9 July 2013
While Daryl Impey has been making Tour de France history, South African road race champion Ashleigh Moolman Pasio has continued her rise up the International Cycling Union (UCI) women’s rankings with an eighth place overall at the Giro Donne.
The eight-day Italian event is the most prestigious women’s road stage race in the world and the women’s equivalent of the Tour de France.
Moolman Pasio has been South Africa’s top achiever in women’s road racing over the past four years and her eighth place in the general classification at the 2013 Giro Donne, which concluded on Sunday, confirms she’s still on the way up.
At the 2010 edition of the race, she finished 17th, 42 minutes behind the overall winner; in 2011 she was 13th overall, 20 minutes off the winner’s time. Last year, she broke into the top 10 with 10th position and was 10 minutes off the pace. This year she was eighth and just over five minutes behind the winner.
“If you look at my progression like that, it’s encouraging. But I don’t feel I achieved my potential this year,” said Moolman Pasio from Florence, Italy on Monday. “My goal this year was a stage win and my third place on stage three was a great result; but that was the only stage where I really can say I was at my potential.”
Moolman Pasio said her positioning wasn’t ideal at crucial points of the key climbing legs – stages five and six – and put it down to her own inexperience and that of her young Lotto Belisol team.
‘A great team’
“It’s a great team with lots of talent, but we just lack stage racing experience and that counted against us at this race. The good thing is that I learned a lot and know where my weaknesses are.
“I do intend to return to try give the overall win at this race a big go at some point in my career.”
Moolman Pasio, who races for the Momentum Toyota team when in South Africa during the European winter, is focusing on scoring as many world rankings points as possible this year.

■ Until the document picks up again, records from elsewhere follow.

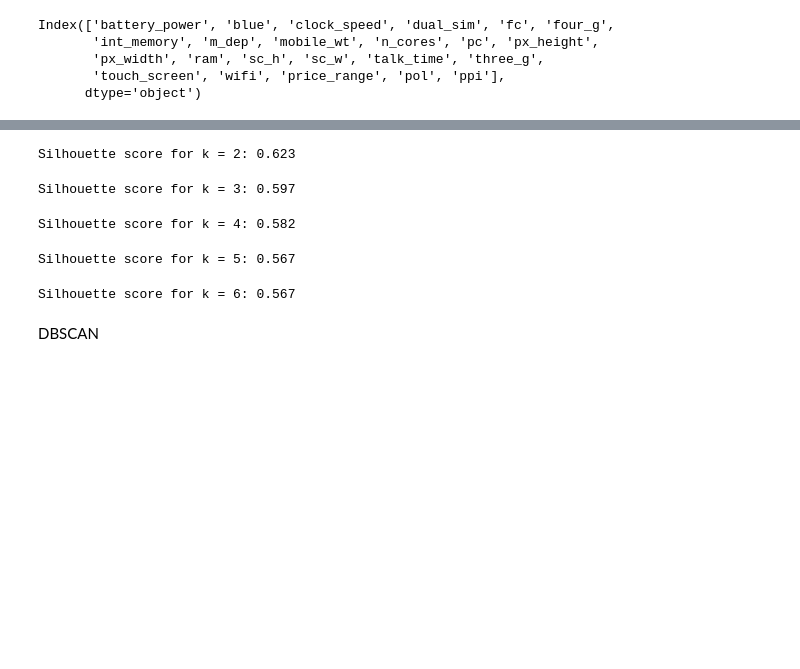
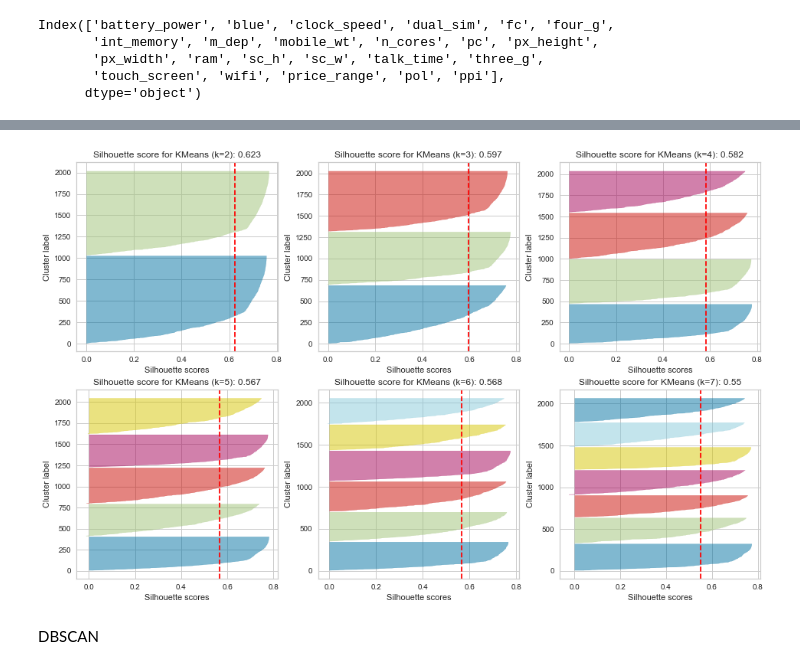
Before and after one commit to lucastsc/cellphone, a Jupyter notebook: cellphone.ipynb, the cells around one changed output, grey strips where cells are left out. Saved outputs shown, nothing was run; the diff lists cells and outputs as text; code cells hidden in the pictures; blank space fills up the shorter version.

Commit message:
feat: add silhouette analysis to the notebook

```diff
--- a/cellphone.ipynb
+++ b/cellphone.ipynb
@@ -458,17 +471,18 @@ Text(0, 0.5, 'price_range')
 # %%
-def silhouette_scores(X, kmin, kmax):
-    for k in range(kmin,kmax):
+def plot_silhouette(X, kmin, kmax):
+    fig, axs = plt.subplots(2,3,figsize=(16,10))
+    for i,k in enumerate(range(kmin,kmax)):
         kmeans = KMeans(n_clusters = k)
-        kmeans.fit(X)
+        visualizer = SilhouetteVisualizer(kmeans, colors='yellowbrick', ax = axs[i//3,i%3], )
+        visualizer.fit(X)
         score = silhouette_score(X, kmeans.labels_, metric='euclidean')
-        print(f'Silhouette score for k = {k}: {round(score,3)}')
-silhouette_scores(celltrain[['ram','price_range']], 2, 7)
+        axs[i//3,i%3].set_title(f'Silhouette score for KMeans (k={k}): {round(score,3)}')
+        axs[i//3,i%3].set_xlabel('Silhouette scores')
+        axs[i//3,i%3].set_ylabel('Cluster label')
+
+plot_silhouette(celltrain[['ram','price_range']], 2, 8)
 # %% [output]
-Silhouette score for k = 2: 0.623
-Silhouette score for k = 3: 0.597
-Silhouette score for k = 4: 0.582
-Silhouette score for k = 5: 0.567
-Silhouette score for k = 6: 0.567
+[figure, added]
 # %% [markdown]
 DBSCAN
 # %%
```
Also changed, not shown: parts of 23 cells of this notebook.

On 24 June, prior to the Giro Donne, she was ranked 14th, the highest ranking ever achieved by a South African road racer, male or female.
“World ranking is important to me this year,” she explained. “It’s the main measure of success in women’s racing currently.

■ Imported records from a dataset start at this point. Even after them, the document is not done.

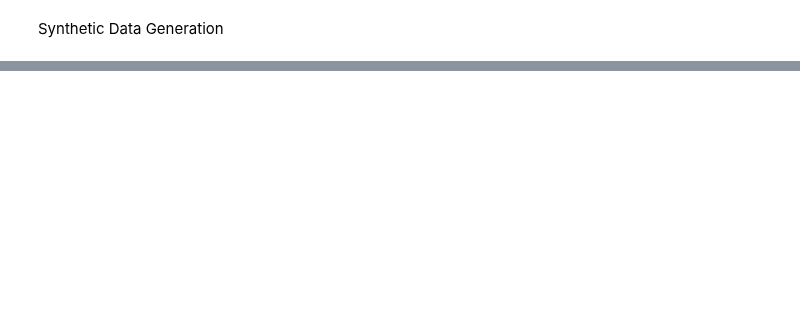
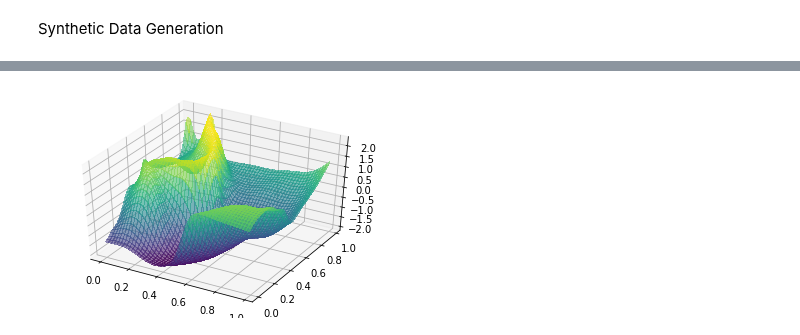
Before and after one commit to mingdeyu/DGP, a Jupyter notebook: demo.ipynb, the cells around one changed output, grey strips where cells are left out. Cells and saved outputs as stored; diff of their text form; code cells hidden in the pictures; blank space fills up the shorter version.

```diff
--- a/demo.ipynb
+++ b/demo.ipynb
@@ -91,0 +42,14 @@ for i in range(len(m.samples[1])):
+# %%
+X = np.arange(0, 1, 0.02)
+Y = np.arange(0, 1, 0.02)
+X, Y = np.meshgrid(X, Y)
+data=np.vstack((X.flatten(),Y.flatten())).T
+syn=path(data,ker_all)
+samp=syn.generate(1)
+fig = plt.figure()
+ax = fig.gca(projection='3d')
+surf = ax.plot_surface(X, Y, np.reshape(samp,np.shape(X)), cmap='viridis', edgecolor='none',
+                       linewidth=0, antialiased=False,alpha=0.6)
+ax.view_init(elev=40., azim=-60)
+# %% [output]
+[figure, added]
```
Also changed, not shown: parts of 18 cells of this notebook, 2 other files.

“We can’t afford to spend a whole season focused only on one race like the men can. The financial rewards are nowhere near what the men earn and the UCI points are differently weighted.
“A win at the Giro Donne gives you 80 points, but a World Cup race win is 100 points and the World Championships win is 200 points.
“Mara Abbot, the American that won the Giro Donne this year and in 2010, is based in the USA for most of the season and puts all her focus into this one race. She’s obviously at a point in her career where that’s possible.”
Explaining the biggest challenge the Giro Donne presents, Moolman Pasio added: “The race has gone back to its original format and has some really long climbs – this year there was a 20km climb – and most of the one-day races that carry the big UCI points don’t have any ascents like that, so for most of the riders, it’s not a priority to train for that kind of climbing specifically.
“If I am to be in a position to challenge for this race win in future, I need to focus the majority of my time training very long mountain climbs at high altitude. That’s where this race is won.”
Moolman Pasio has remained in Italy after Sunday’s final Giro Donne stage to reconnoitre the course for the 2013 World Championships.
“The World Champs is my next major goal for this year,” she said. “The course is tough and definitely suits my strengths.
“My best results before have been on courses that have successive climbs and the finishing circuit, which we will do five times, has just such a profile.”